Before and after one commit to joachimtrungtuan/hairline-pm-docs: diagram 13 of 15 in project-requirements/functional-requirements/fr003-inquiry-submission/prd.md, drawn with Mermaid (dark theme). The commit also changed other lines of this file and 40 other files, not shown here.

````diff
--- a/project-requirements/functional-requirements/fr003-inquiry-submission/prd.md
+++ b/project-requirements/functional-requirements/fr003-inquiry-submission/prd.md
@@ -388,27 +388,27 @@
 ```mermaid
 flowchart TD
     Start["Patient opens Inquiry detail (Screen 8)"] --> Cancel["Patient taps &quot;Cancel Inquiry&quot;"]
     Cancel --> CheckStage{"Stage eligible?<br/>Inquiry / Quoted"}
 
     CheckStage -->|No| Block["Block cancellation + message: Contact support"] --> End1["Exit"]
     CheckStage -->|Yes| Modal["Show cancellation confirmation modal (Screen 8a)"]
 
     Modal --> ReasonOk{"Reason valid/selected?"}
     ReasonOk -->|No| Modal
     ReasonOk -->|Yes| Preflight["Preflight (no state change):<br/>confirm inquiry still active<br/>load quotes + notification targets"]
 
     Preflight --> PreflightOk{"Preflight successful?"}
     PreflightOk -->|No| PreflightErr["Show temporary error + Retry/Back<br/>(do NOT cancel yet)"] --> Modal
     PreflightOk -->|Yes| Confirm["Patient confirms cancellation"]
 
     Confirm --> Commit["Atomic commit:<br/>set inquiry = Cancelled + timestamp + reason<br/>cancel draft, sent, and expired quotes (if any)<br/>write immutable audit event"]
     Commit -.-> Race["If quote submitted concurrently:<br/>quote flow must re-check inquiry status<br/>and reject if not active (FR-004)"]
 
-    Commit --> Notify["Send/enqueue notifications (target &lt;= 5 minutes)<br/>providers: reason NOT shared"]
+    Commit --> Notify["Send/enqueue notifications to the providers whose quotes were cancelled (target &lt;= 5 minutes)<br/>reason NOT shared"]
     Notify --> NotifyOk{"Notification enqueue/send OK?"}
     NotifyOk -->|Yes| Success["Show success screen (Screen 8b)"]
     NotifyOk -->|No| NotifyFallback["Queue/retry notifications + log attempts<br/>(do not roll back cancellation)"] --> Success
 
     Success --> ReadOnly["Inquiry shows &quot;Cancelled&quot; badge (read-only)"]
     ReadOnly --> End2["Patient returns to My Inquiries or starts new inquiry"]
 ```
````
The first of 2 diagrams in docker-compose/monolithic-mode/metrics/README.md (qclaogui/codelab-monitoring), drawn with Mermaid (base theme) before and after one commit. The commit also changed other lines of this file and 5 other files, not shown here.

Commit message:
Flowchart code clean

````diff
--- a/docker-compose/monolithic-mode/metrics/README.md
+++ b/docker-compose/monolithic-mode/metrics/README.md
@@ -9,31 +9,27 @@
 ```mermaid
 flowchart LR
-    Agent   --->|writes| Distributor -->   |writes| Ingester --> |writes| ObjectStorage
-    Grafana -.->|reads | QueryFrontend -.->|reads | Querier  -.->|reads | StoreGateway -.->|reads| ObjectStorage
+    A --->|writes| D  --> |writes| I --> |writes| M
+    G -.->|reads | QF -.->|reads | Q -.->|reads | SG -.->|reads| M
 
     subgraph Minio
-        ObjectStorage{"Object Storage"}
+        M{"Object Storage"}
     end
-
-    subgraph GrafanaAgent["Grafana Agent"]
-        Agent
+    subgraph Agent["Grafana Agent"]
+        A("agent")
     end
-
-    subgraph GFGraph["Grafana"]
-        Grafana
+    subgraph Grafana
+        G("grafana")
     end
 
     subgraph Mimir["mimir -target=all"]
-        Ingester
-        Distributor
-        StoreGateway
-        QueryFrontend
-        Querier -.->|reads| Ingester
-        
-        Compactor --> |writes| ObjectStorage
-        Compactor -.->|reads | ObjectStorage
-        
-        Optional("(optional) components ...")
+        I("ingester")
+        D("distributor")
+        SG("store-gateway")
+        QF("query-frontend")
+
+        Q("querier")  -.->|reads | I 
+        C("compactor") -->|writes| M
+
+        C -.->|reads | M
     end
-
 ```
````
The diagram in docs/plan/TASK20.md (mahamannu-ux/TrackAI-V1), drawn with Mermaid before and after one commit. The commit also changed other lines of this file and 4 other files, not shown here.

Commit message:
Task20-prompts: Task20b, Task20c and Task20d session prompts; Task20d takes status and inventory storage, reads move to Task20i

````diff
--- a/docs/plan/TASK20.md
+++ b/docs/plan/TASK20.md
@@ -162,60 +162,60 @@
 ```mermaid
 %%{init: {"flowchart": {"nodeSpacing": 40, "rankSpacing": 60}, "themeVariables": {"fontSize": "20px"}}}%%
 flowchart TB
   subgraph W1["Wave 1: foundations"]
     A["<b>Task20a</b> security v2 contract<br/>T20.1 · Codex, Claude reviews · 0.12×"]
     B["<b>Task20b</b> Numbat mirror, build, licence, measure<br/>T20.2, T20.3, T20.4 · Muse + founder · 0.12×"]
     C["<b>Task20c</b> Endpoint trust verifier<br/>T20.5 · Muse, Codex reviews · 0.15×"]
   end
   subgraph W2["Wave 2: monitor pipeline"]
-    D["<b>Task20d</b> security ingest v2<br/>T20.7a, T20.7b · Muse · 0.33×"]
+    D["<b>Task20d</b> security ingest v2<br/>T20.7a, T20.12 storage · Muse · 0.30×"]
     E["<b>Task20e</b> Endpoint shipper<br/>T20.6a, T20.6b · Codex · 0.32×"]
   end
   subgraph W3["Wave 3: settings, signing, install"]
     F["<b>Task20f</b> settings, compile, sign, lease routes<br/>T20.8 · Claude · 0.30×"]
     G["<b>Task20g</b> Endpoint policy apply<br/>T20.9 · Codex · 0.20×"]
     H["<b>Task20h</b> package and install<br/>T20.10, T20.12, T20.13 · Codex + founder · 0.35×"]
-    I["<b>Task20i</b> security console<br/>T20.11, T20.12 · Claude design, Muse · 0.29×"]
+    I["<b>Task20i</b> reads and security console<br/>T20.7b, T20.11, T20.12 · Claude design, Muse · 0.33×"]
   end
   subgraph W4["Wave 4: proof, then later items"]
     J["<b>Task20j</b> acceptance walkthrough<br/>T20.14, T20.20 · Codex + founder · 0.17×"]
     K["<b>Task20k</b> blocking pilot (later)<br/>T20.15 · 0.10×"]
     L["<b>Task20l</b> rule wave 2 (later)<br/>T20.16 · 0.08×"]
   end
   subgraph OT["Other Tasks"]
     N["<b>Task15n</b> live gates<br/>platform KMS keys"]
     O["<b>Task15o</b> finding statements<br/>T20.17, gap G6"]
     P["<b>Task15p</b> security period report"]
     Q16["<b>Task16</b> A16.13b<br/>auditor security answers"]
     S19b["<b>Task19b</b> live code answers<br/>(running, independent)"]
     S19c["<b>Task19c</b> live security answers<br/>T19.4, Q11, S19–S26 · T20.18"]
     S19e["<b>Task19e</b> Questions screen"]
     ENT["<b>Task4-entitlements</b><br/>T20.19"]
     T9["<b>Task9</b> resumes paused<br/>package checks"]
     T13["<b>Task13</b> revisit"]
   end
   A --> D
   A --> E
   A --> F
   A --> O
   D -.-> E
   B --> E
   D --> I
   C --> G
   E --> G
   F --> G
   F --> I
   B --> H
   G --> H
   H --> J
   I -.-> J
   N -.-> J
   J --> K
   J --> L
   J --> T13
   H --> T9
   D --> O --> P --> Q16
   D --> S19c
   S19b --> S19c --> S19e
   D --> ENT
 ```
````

§ **Task prompt**:
Select every line above that contains the word "writes", and copy it.

§ **Answer for the task**:
-    Agent   --->|writes| Distributor -->   |writes| Ingester --> |writes| ObjectStorage
+    A --->|writes| D  --> |writes| I --> |writes| M
-        Compactor --> |writes| ObjectStorage
+        C("compactor") -->|writes| M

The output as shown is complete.